• [DATASET]:
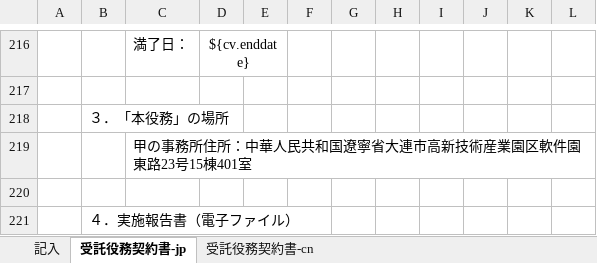
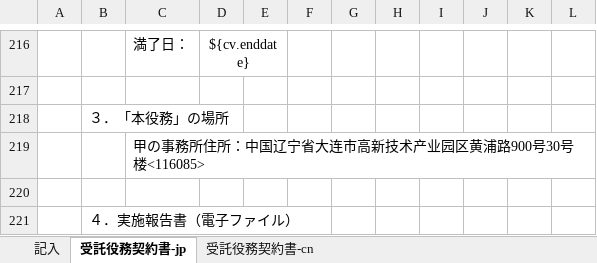
Before and after one commit to zhangtianciAnt/newparkcloud, an Excel workbook: controller/src/main/resources/jxls_templates/qiyueshu_yiwushoutuo.xlsx, sheet 受託役務契約書-jp, drawn as a sheet; only a part is shown, gaps mark what is left out; values as stored, in another font and other column widths than the file's, no borders; the diff names each change by its address in the sheet, - before the commit and + after, or states it on an @@ line.

Commit message:
moban

```diff
--- a/controller/src/main/resources/jxls_templates/qiyueshu_yiwushoutuo.xlsx (sheet 受託役務契約書-jp)
+++ b/controller/src/main/resources/jxls_templates/qiyueshu_yiwushoutuo.xlsx (sheet 受託役務契約書-jp)
-C219: 甲の事務所住所：中華人民共和国遼寧省大連市高新技術産業園区軟件園東路23号15棟401室
+C219: 甲の事務所住所：中国辽宁省大连市高新技术产业园区黄浦路900号30号楼<116085>
```
Also changed, not shown: sheet 受託役務契約書-cn.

• [WHAT TO PRODUCE]:
Write out each line of the data exactly; the images should be left out.

• [RESPONSE AREA]:
Before and after one commit to zhangtianciAnt/newparkcloud, an Excel workbook: controller/src/main/resources/jxls_templates/qiyueshu_yiwushoutuo.xlsx, sheet 受託役務契約書-jp, drawn as a sheet; only a part is shown, gaps mark what is left out; values as stored, in another font and other column widths than the file's, no borders; the diff names each change by its address in the sheet, - before the commit and + after, or states it on an @@ line.

Commit message:
moban

```diff
--- a/controller/src/main/resources/jxls_templates/qiyueshu_yiwushoutuo.xlsx (sheet 受託役務契約書-jp)
+++ b/controller/src/main/resources/jxls_templates/qiyueshu_yiwushoutuo.xlsx (sheet 受託役務契約書-jp)
-C219: 甲の事務所住所：中華人民共和国遼寧省大連市高新技術産業園区軟件園東路23号15棟401室
+C219: 甲の事務所住所：中国辽宁省大连市高新技术产业园区黄浦路900号30号楼<116085>
```
Also changed, not shown: sheet 受託役務契約書-cn.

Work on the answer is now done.